There’s obviously good reason for this: someone with advanced word could place bets in financial and community markets and make lots of money. That’s why Congress provided for penalties of up to five years in prison and a $250,000 fine for early release of this data. And there’s another excellent reason: government statistical agencies should be free of political influence to insure the integrity of the numbers on which many people depend. My understanding is that an important part of the bureaucratic culture of federal statistical agencies is a pride in their independence and integrity; this is something not to be lightly squandered. Maintaining that culture is vital if the government wants to get highly competent people to dedicate their careers to this important work. It doesn’t appear from the Carolina Journal story that Perdue tried to or indeed could have influenced the numbers; rather her staffers used the heads-up to craft their press releases, presumably to make Perdue look better. That probably hasn’t been very effective; her poll numbers have been dreadful and she seems to be behind Republican Pat McCrory (48%-39% in a PPP poll released last week) in her 2012 race for reelection.
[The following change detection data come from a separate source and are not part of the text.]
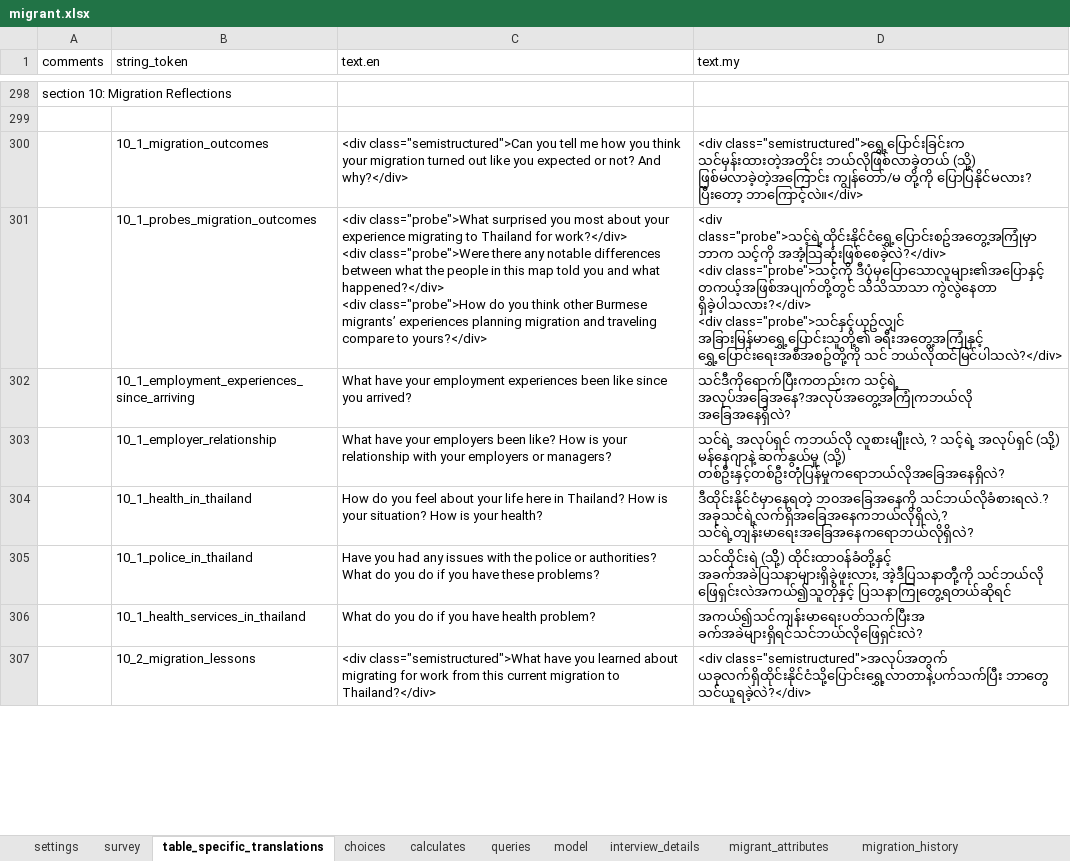
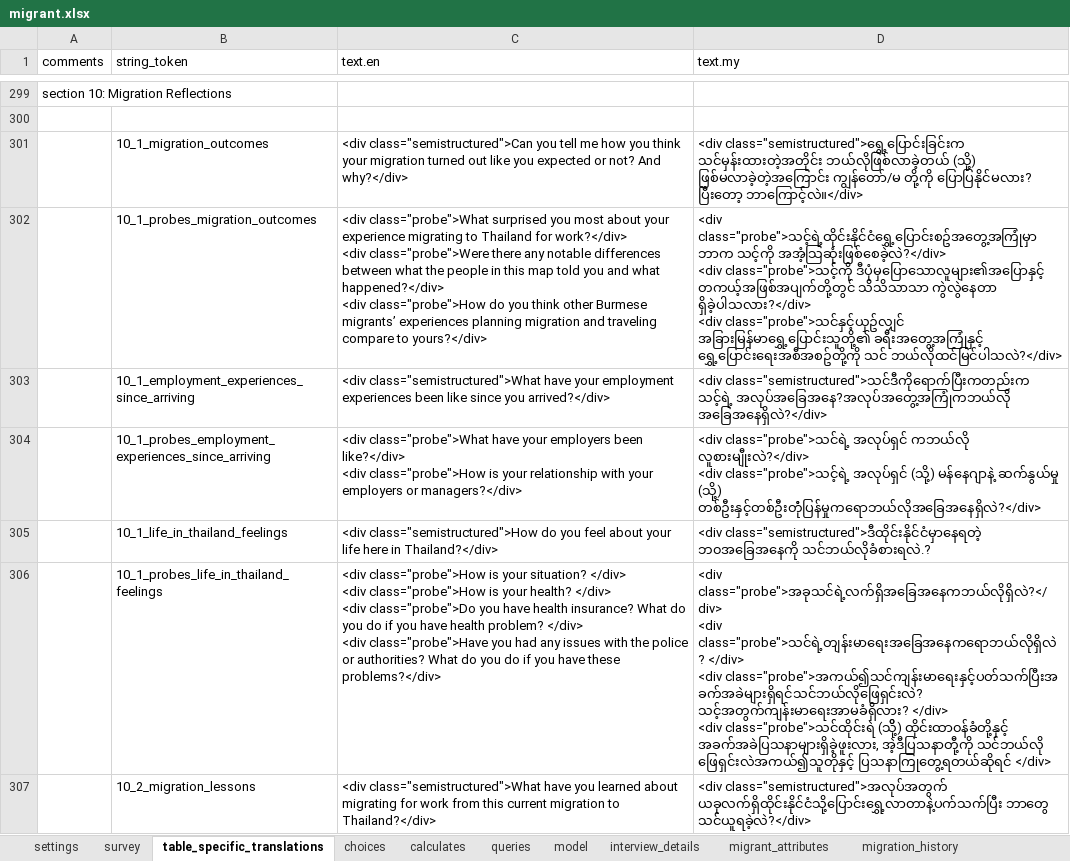
Before and after one commit to feature-creature/egocentric-labour-migration, an Excel workbook: tables/migrant/forms/migrant/migrant.xlsx, sheet table_specific_translations, drawn as a sheet; only a part is shown, gaps mark what is left out; values as stored, in another font and other column widths than the file's, no cell formats; charts and pictures not drawn; removed rows and columns are numbered as before the commit, all else as after; ↵ is a line break in a cell; the diff covers the shown part only; the diff names each change by its address in the sheet, - before the commit and + after, or states it on an @@ line.

```diff
--- a/tables/migrant/forms/migrant/migrant.xlsx (sheet table_specific_translations)
+++ b/tables/migrant/forms/migrant/migrant.xlsx (sheet table_specific_translations)
-C303 (text.en): What have your employment experiences been like since you arrived?
+C303 (text.en): <div class="semistructured">What have your employment experiences been like since you arrived?</div>
-D303 (text.my): သင်ဒီကိုရောက်ပြီးကတည်းက သင့်ရဲ့ အလုပ်အခြေအနေ?အလုပ်အတွေ့အကြုံကဘယ်လို အခြေအနေရှိလဲ?
+D303 (text.my): <div class="semistructured">သင်ဒီကိုရောက်ပြီးကတည်းက သင့်ရဲ့ အလုပ်အခြေအနေ?အလုပ်အတွေ့အကြုံကဘယ်လို အခြေအနေရှိလဲ?</div>
-row 303:  | 10_1_employer_relationship | What have your employers been like? How is your relationship with your employers or managers? | သင်ရဲ့ အလုပ်ရှင် ကဘယ်လို လူစားမျီုးလဲ, ? သင့်ရဲ့ အလုပ်ရှင် (သို့) မန်နေဂျာနဲ့ ဆက်နွယ်မှု (သို့) တစ်ဦးနှင့်တစ်ဦးတုံံပြန်မှုကရောဘယ်လိုအခြေအနေရှိလဲ?
-row 304:  | 10_1_health_in_thailand | How do you feel about your life here in Thailand? How is your situation? How is your health? | ဒီထိုင်းနိုင်ငံမှာနေရတဲ့ ဘ၀အခြေအနေကို သင်ဘယ်လိုခံစားရလဲ.? အခုသင်ရဲ့လက်ရှိအခြေအနေကဘယ်လိုရှိလဲ,? သင်ရဲ့တျန်းမာရေးအခြေအနေကရောဘယ်လိုရှိလဲ?
-row 305:  | 10_1_police_in_thailand | Have you had any issues with the police or authorities? What do you do if you have these problems? | သင်ထိုင်းရဲ (သိို့) ထိုင်းထာ၀န်ခံတို့နှင့် အခက်အခဲပြသနာများရှိခဲ့ဖူးလား, အဲ့ဒီပြသနာတီု့ကို သင်ဘယ်လို ဖြေရှင်းလဲအကယ်၍သူတိုနှင့် ပြသနာကြုတွေ့ရတယ်ဆိုရင်
-row 306:  | 10_1_health_services_in_thailand | What do you do if you have health problem? | အကယ်၍သင်ကျန်းမာရေးပတ်သက်ပြီးအ ခက်အခဲများရှိရင်သင်ဘယ်လိုဖြေရှင်းလဲ?
+row 304:  | 10_1_probes_employment_experiences_since_arriving | <div class="probe">What have your employers been like?</div> ↵ <div class="probe">How is your relationship with your employers or managers?</div> | <div class="probe">သင်ရဲ့ အလုပ်ရှင် ကဘယ်လို လူစားမျီုးလဲ?</div> ↵ <div class="probe">သင့်ရဲ့ အလုပ်ရှင် (သို့) မန်နေဂျာနဲ့ ဆက်နွယ်မှု (သို့) တစ်ဦးနှင့်တစ်ဦးတုံံပြန်မှုကရောဘယ်လိုအခြေအနေရှိလဲ?</div>
+row 305:  | 10_1_life_in_thailand_feelings | <div class="semistructured">How do you feel about your life here in Thailand?</div> | <div class="semistructured">ဒီထိုင်းနိုင်ငံမှာနေရတဲ့ ဘ၀အခြေအနေကို သင်ဘယ်လိုခံစားရလဲ.?
+row 306:  | 10_1_probes_life_in_thailand_feelings | <div class="probe">How is your situation? </div> ↵ <div class="probe">How is your health? </div> ↵ <div class="probe">Do you have health insurance? What do you do if you have health problem? </div> ↵ <div class="probe">Have you had any issues with the police or authorities? What do you do if you have these problems?</div> | <div class="probe">အခုသင်ရဲ့လက်ရှိအခြေအနေကဘယ်လိုရှိလဲ?</div> ↵ <div class="probe">သင်ရဲ့တျန်းမာရေးအခြေအနေကရောဘယ်လိုရှိလဲ? </div> ↵ <div class="probe">အကယ်၍သင်ကျန်းမာရေးနှင့်ပတ်သက်ပြီးအ ခက်အခဲများရှိရင်သင်ဘယ်လိုဖြေရှင်းလဲ?သင့်အတွက်ကျန်းမာရေးအာမခံရှိလား? </div> ↵ <div class="probe">သင်ထိုင်းရဲ (သိို့) ထိုင်းထာ၀န်ခံတို့နှင့် အခက်အခဲပြသနာများရှိခဲ့ဖူးလား, အဲ့ဒီပြသနာတီု့ကို သင်ဘယ်လို ဖြေရှင်းလဲအကယ်၍သူတိုနှင့် ပြသနာကြုတွေ့ရတယ်ဆိုရင် </div>
```
Also changed, not shown: 5 added rows, 1 removed row and 38 edited cells elsewhere in this sheet, sheet planning_and_recruitment, sheet reflections, sheet choices, sheet migration_expectations, sheet employment, sheet connections_within_the_network, 6 more sheets, cell formats, tables/actor/forms/actor/actor.xlsx, tables/actor/forms/ngo/ngo.xlsx.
It is quite shocking to think that someone at the BLS is squandering the agency’s integrity just to give a Democratic governor a little edge in writing press releases.
The Carolina Journal also reports that someone in the BLS was giving advance word of statistics to someone in the office of Perdue’s predecessor Democratic Governor Mike Easley in 2003 and 2004. This suggests that the culprit is someone at the BLS who is not a political appointee (since Republicans were in power back then) but with Tarheel Democratic connections or sympathies, and it may not be difficult to identify who that might be. There’s nothing in the Carolina Journal report to suggest that something like this is happening in other states. But it is something the U.S. House Education and the Workforce Committee should look into.